Funeral Home Laws
Buying Caskets Online
Funeral Home Laws
A quick guide to what families should expect from their funeral home
In 1984, the United States Federal Trade Commission adopted the Funeral Rule, which was updated in 1994 and remains in effect today. Every part of a customer's relationship with a funeral home is overseen by this rule, so it is important that anyone who is planning a funeral of a loved one be familiar with the basic requirements of the rule. Most funeral homes in the United States today are in full and willing compliance with the rule – which was enacted in order to end decades of abusive funeral home practices that had been documented by journalists such as Jessica Mitford in her famous book The American Way of Death – but families are best advised to exercise caution if a funeral home operator is reluctant to follow any part of the Funeral Rule.
Here are the basic requirements that all funeral homes must meet:
General Price List
All funeral home visitors who are inquiring about services must be given, more or less immediately, a copy of the home's General Price List. (GPL) The Funeral Rule requires that this list be made available for free even to telephone callers who request one be mailed.
A Funeral Home's GPL must clearly list the exact rates for all goods and services the funeral home provides. It must clearly list what is offered for the home's “basic service” fee and provide an itemized list of additional services that are available – such as obituary announcements, photo displays, floral arrangements, etc. The GPL must also provide a clear explanation of any pre-paid services and it must show the full price range of caskets and other accessories the funeral home offers.
One significant requirement of the GPL is that it must be presented to a new client before any sales discussions can begin – and this rule applies no matter the location of the discussion. It is important to remember, then, that if a funeral director begins sales discussions with a potential client in, say, a grocery store parking lot or some private function, he or she must quickly present a copy of the GPL or he may be in violation of the law. For this reason, many Funeral Directors now keep plenty of extra copies of their home's GPL in their car's glove box or in a briefcase. One man even admits to keeping a few copies in his gym locker.
Disclosure of Applicable State and Local Laws
Under the Funeral Rule, funeral homes are required to give all customers specific reference to any state or local laws that require the purchase of funeral accessories or services such as embalming or cremation caskets. It is important for consumers to remember that no federal law requires such services, and, if a funeral home employee says that a service is required by state or local he or she must immediately provide the customer (even if it is not requested) with a written reference to the applicable law.
Acceptance of Third-Party Accessories

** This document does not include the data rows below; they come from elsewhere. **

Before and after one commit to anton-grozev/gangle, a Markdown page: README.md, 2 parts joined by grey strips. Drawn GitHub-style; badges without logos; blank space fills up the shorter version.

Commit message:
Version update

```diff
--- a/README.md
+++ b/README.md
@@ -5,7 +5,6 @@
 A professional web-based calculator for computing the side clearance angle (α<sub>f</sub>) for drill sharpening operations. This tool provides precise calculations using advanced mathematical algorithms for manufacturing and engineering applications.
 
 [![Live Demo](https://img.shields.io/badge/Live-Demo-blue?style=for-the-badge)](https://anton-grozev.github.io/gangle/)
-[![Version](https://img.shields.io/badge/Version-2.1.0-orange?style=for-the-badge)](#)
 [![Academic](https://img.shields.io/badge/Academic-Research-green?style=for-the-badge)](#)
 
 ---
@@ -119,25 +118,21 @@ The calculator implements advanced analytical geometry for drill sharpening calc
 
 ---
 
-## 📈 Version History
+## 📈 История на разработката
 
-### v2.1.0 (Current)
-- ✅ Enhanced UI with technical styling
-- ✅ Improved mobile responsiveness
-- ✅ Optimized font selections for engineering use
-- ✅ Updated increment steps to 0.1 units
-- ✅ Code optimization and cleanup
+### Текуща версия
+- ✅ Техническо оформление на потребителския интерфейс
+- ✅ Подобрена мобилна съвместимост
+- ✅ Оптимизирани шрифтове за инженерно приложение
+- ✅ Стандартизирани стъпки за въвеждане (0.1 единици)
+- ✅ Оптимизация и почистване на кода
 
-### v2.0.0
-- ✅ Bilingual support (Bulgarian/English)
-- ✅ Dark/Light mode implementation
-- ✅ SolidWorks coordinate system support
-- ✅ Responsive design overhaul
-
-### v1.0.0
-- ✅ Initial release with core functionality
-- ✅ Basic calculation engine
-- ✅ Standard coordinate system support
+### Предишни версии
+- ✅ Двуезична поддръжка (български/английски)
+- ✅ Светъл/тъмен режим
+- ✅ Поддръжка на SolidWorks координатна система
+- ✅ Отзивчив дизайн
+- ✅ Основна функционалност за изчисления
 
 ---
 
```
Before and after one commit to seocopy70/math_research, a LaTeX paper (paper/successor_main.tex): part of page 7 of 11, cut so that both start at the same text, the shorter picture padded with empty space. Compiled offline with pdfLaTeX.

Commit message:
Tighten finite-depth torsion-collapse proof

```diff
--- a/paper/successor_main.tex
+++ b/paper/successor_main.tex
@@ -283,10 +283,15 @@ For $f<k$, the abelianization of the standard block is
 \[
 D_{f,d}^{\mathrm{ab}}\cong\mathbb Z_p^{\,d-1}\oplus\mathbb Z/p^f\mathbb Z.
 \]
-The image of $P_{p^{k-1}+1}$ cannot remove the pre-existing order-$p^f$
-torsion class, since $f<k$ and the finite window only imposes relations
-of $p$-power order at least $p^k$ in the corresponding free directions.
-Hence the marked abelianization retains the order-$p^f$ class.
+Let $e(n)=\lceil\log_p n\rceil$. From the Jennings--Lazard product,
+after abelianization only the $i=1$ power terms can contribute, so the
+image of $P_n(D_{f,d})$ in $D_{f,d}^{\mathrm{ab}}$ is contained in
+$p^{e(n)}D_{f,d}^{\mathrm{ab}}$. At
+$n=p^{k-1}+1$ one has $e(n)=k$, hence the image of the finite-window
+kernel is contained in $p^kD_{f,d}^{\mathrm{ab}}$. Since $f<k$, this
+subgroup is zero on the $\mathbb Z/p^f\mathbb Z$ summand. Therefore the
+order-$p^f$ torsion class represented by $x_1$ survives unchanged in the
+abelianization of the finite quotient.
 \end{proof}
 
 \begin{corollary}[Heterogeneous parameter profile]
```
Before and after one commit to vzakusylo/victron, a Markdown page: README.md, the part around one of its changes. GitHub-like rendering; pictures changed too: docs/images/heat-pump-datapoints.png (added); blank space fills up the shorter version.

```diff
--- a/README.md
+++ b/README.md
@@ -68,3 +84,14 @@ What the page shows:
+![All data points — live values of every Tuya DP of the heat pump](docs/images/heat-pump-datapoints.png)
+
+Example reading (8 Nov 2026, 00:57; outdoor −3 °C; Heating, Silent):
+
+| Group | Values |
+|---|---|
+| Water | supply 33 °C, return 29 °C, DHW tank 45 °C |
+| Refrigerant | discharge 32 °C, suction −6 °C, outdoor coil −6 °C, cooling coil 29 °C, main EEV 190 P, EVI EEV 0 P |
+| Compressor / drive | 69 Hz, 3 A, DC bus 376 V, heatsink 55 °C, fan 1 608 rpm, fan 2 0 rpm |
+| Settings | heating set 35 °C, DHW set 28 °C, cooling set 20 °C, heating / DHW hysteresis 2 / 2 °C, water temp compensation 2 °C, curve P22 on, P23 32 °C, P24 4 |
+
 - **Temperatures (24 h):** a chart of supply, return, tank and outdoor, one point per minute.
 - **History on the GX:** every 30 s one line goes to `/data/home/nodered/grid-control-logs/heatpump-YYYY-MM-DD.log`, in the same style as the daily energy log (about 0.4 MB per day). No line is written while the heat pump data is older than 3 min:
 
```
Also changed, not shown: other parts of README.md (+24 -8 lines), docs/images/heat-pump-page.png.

The Funeral Rule requires funeral homes to allow customers to purchase accessories such as caskets and cremation urns from third-party vendors. The home may not charge an “surcharge” or a “handling fee” for accepting these items for use in a funeral. The law does allow the funeral home to establish specific rules for the accessories (such as size and color requirements), but, so long as the third-party product can meet those rules, it must be allowed by the funeral rule. Any attempt by a funeral home to by-pass this part of the Funeral Rule should be greeted with great suspicion by a customer.
Avoidance of Misrepresentations
The Funeral Home allows for stiff penalties and sanctions against any funeral home that purposely misrepresents state, local or federal law regarding funerals. If, for example, a funeral home employee tells a customer that embalming is a required service in the local area – but in fact the service is not legally required – the home is subject to punishment. These sorts of violations are rare today, now that most funeral homes are in eager compliance with The Funeral Rule. But consumers should not hesitate to contact the Federal Trade Commission should they suspect this rule has been violated.